Gould writes about the people who spent hour after painstaking hour examining the samples, deciphering the forms and understanding the compressed fossils in this rock formation. In the second part of the book he writes about Walcott, administrator at the Smithsonian institute until he died, and his error in the analysis in the samples. He then considers the what if questions that evolu...more
Gould convincingly argues that these examp...more
This is a crazy new concept. It provides a whole new twist to the theory of evolution. It basically turns evolution upside down and says, at least for marine arthropods, The Cambrian Explosion had more unique life forms than at present. The Theory of Evolution argues for an increase in complexity from simple life forms to more complex over geologic time. The Burge...more
In British Columbia, Canada paleontologist Charles D Walcott made the discovery of a lifetime. The year was 1909 and Walcott's field season was just winding down when he and his team began finding fossils in the Burgess Shale formation of the Rocky Mountains. Over the next 15 years Walcott collected thousands of strange and unusual fossils that he considered to be ancestral to all of our modern day phyla. In Wonderful Life, Stephen Jay Gould traces the history of this incr...more
Really interesting, what a guy! I learned a lot about fossils, paleontology, the significance of the Burgess Shale finds, but also that paleontology [along with other non-'exact' sciences] is looked down upon by some as 'just history'.
Gould says, yes it's history and history is important! And just because it's not predictive doesn't mean it's not rigorous and verifiable.
I was so ignorant I did not even know 'arthropods' is the name of the...more
Indeed, among the multitude of all these organisms since long extinct (according to Gould) were found, alongside the ancestors of the arthropods, Pikaia that is, the oldest known chordate -OUR ancestor, then. Modify one detail,...more
I enjoyed the description of how the site was discovered, and of the descriptions of the main players in the Burgess Fauna.
However, at that point Gould digresses into a rather long biographical sketch of Walcott (the geologist that orginally disco...more

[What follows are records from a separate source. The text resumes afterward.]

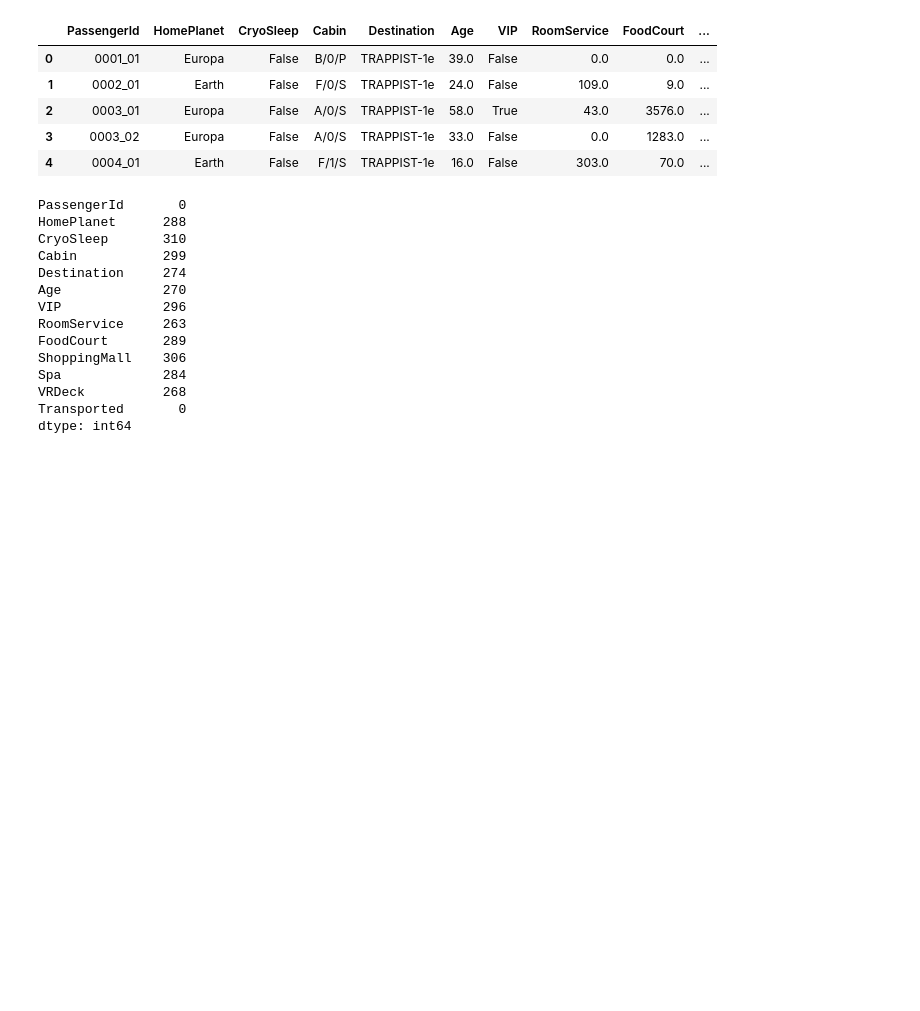
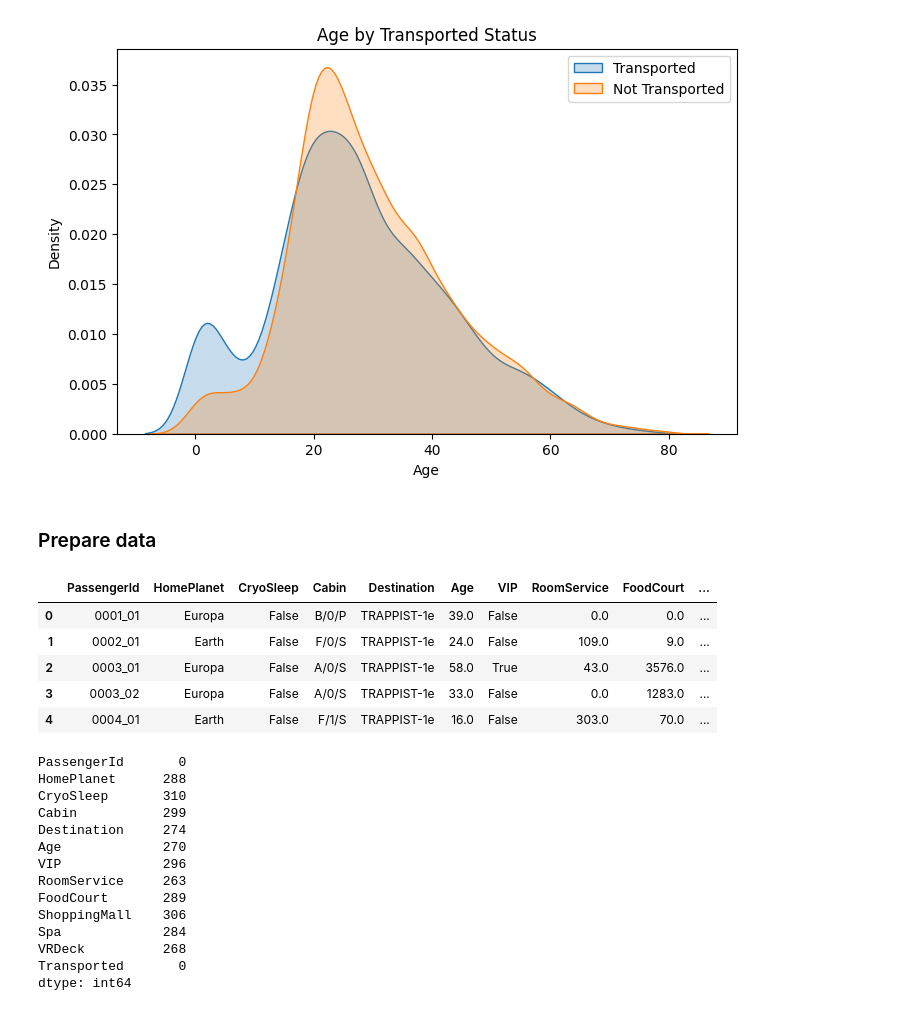
Before and after one commit to JQK1806/spaceship-titanic, a Jupyter notebook: main.ipynb, the cells around one changed output. Cells and saved outputs as stored; diff of their text form; code cells hidden in the pictures; blank space fills up the shorter version.

```diff
--- a/main.ipynb
+++ b/main.ipynb
@@ -12,3 +43,16 @@ df_test['Transported'] = False
+# %%
+# Transported by Age
+plt.figure(figsize=(8,5))
+sns.kdeplot(df_train[df_train['Transported']==True]['Age'], fill=True, label='Transported')
+sns.kdeplot(df_train[df_train['Transported']==False]['Age'], fill=True, label='Not Transported')
+plt.title('Age by Transported Status')
+plt.xlabel('Age')
+plt.legend()
+plt.show()
+# %% [output]
+[figure, added]
+# %% [markdown]
+### Prepare data
 # %%
 # Concat and check
 df = pd.concat([df_train, df_test], sort=False)
```
Also changed, not shown: parts of 6 cells of this notebook.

I would argue, on the contrary, given the environment of our planet that it is actually probable a creature like us would have evolved in time. The author was a couple...more
Most of Gould's empirical research was on land snails. Gould...more